Make an exact copy of every entry, from the first line to the last.

# # # # # # #

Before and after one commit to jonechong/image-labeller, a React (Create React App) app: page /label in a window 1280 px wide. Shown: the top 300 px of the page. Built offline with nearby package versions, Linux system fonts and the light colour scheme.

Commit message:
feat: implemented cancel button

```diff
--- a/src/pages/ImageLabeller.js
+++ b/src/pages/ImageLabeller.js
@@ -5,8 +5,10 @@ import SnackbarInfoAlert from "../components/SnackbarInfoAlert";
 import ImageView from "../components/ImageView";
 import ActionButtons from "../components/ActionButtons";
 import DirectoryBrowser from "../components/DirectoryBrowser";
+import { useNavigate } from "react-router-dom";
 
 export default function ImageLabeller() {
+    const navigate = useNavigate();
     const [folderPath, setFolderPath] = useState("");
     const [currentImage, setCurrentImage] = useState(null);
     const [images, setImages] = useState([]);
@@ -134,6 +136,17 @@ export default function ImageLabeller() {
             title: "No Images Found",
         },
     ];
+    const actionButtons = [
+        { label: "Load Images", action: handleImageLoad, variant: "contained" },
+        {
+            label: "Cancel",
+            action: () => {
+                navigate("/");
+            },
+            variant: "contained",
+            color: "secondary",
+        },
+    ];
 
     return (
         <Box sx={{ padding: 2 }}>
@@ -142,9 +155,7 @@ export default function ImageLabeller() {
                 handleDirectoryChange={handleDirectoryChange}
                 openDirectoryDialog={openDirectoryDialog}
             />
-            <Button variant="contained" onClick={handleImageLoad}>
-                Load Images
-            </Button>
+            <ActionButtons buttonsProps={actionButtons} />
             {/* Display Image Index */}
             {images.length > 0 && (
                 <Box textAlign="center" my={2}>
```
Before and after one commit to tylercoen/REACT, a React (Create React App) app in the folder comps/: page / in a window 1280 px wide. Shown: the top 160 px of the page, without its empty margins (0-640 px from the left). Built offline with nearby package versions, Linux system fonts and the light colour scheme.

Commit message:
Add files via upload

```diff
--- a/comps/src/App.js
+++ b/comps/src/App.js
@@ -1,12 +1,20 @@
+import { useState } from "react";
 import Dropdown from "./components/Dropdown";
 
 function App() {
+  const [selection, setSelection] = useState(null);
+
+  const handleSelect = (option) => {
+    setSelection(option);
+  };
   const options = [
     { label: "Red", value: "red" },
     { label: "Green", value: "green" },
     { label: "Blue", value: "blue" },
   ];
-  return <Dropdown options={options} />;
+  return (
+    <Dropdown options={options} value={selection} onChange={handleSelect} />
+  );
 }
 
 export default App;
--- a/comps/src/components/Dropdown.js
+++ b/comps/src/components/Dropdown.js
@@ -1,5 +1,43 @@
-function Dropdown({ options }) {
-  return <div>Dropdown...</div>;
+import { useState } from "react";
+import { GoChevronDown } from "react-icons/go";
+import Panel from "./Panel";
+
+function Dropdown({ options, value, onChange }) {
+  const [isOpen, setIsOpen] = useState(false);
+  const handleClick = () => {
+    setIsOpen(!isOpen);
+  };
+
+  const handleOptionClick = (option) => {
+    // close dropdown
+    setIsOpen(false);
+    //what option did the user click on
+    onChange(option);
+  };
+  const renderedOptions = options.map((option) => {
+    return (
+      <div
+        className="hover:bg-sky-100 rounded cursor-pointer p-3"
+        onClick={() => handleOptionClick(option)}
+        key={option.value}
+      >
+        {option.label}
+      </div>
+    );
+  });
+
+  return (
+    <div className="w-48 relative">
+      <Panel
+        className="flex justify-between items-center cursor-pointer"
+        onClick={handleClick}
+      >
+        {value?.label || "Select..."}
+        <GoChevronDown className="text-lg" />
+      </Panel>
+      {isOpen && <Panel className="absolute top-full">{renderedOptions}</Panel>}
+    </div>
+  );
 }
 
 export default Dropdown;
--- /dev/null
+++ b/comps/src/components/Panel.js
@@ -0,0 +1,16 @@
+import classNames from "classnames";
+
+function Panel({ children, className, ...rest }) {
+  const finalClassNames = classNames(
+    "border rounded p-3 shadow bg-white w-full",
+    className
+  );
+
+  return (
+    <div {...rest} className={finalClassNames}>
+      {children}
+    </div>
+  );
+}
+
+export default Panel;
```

# # # # # # #

- **Answer to this exercise**:
Before and after one commit to jonechong/image-labeller, a React (Create React App) app: page /label in a window 1280 px wide. Shown: the top 300 px of the page. Built offline with nearby package versions, Linux system fonts and the light colour scheme.

Commit message:
feat: implemented cancel button

```diff
--- a/src/pages/ImageLabeller.js
+++ b/src/pages/ImageLabeller.js
@@ -5,8 +5,10 @@ import SnackbarInfoAlert from "../components/SnackbarInfoAlert";
 import ImageView from "../components/ImageView";
 import ActionButtons from "../components/ActionButtons";
 import DirectoryBrowser from "../components/DirectoryBrowser";
+import { useNavigate } from "react-router-dom";
 
 export default function ImageLabeller() {
+    const navigate = useNavigate();
     const [folderPath, setFolderPath] = useState("");
     const [currentImage, setCurrentImage] = useState(null);
     const [images, setImages] = useState([]);
@@ -134,6 +136,17 @@ export default function ImageLabeller() {
             title: "No Images Found",
         },
     ];
+    const actionButtons = [
+        { label: "Load Images", action: handleImageLoad, variant: "contained" },
+        {
+            label: "Cancel",
+            action: () => {
+                navigate("/");
+            },
+            variant: "contained",
+            color: "secondary",
+        },
+    ];
 
     return (
         <Box sx={{ padding: 2 }}>
@@ -142,9 +155,7 @@ export default function ImageLabeller() {
                 handleDirectoryChange={handleDirectoryChange}
                 openDirectoryDialog={openDirectoryDialog}
             />
-            <Button variant="contained" onClick={handleImageLoad}>
-                Load Images
-            </Button>
+            <ActionButtons buttonsProps={actionButtons} />
             {/* Display Image Index */}
             {images.length > 0 && (
                 <Box textAlign="center" my={2}>
```
Before and after one commit to tylercoen/REACT, a React (Create React App) app in the folder comps/: page / in a window 1280 px wide. Shown: the top 160 px of the page, without its empty margins (0-640 px from the left). Built offline with nearby package versions, Linux system fonts and the light colour scheme.

Commit message:
Add files via upload

```diff
--- a/comps/src/App.js
+++ b/comps/src/App.js
@@ -1,12 +1,20 @@
+import { useState } from "react";
 import Dropdown from "./components/Dropdown";
 
 function App() {
+  const [selection, setSelection] = useState(null);
+
+  const handleSelect = (option) => {
+    setSelection(option);
+  };
   const options = [
     { label: "Red", value: "red" },
     { label: "Green", value: "green" },
     { label: "Blue", value: "blue" },
   ];
-  return <Dropdown options={options} />;
+  return (
+    <Dropdown options={options} value={selection} onChange={handleSelect} />
+  );
 }
 
 export default App;
--- a/comps/src/components/Dropdown.js
+++ b/comps/src/components/Dropdown.js
@@ -1,5 +1,43 @@
-function Dropdown({ options }) {
-  return <div>Dropdown...</div>;
+import { useState } from "react";
+import { GoChevronDown } from "react-icons/go";
+import Panel from "./Panel";
+
+function Dropdown({ options, value, onChange }) {
+  const [isOpen, setIsOpen] = useState(false);
+  const handleClick = () => {
+    setIsOpen(!isOpen);
+  };
+
+  const handleOptionClick = (option) => {
+    // close dropdown
+    setIsOpen(false);
+    //what option did the user click on
+    onChange(option);
+  };
+  const renderedOptions = options.map((option) => {
+    return (
+      <div
+        className="hover:bg-sky-100 rounded cursor-pointer p-3"
+        onClick={() => handleOptionClick(option)}
+        key={option.value}
+      >
+        {option.label}
+      </div>
+    );
+  });
+
+  return (
+    <div className="w-48 relative">
+      <Panel
+        className="flex justify-between items-center cursor-pointer"
+        onClick={handleClick}
+      >
+        {value?.label || "Select..."}
+        <GoChevronDown className="text-lg" />
+      </Panel>
+      {isOpen && <Panel className="absolute top-full">{renderedOptions}</Panel>}
+    </div>
+  );
 }
 
 export default Dropdown;
--- /dev/null
+++ b/comps/src/components/Panel.js
@@ -0,0 +1,16 @@
+import classNames from "classnames";
+
+function Panel({ children, className, ...rest }) {
+  const finalClassNames = classNames(
+    "border rounded p-3 shadow bg-white w-full",
+    className
+  );
+
+  return (
+    <div {...rest} className={finalClassNames}>
+      {children}
+    </div>
+  );
+}
+
+export default Panel;
```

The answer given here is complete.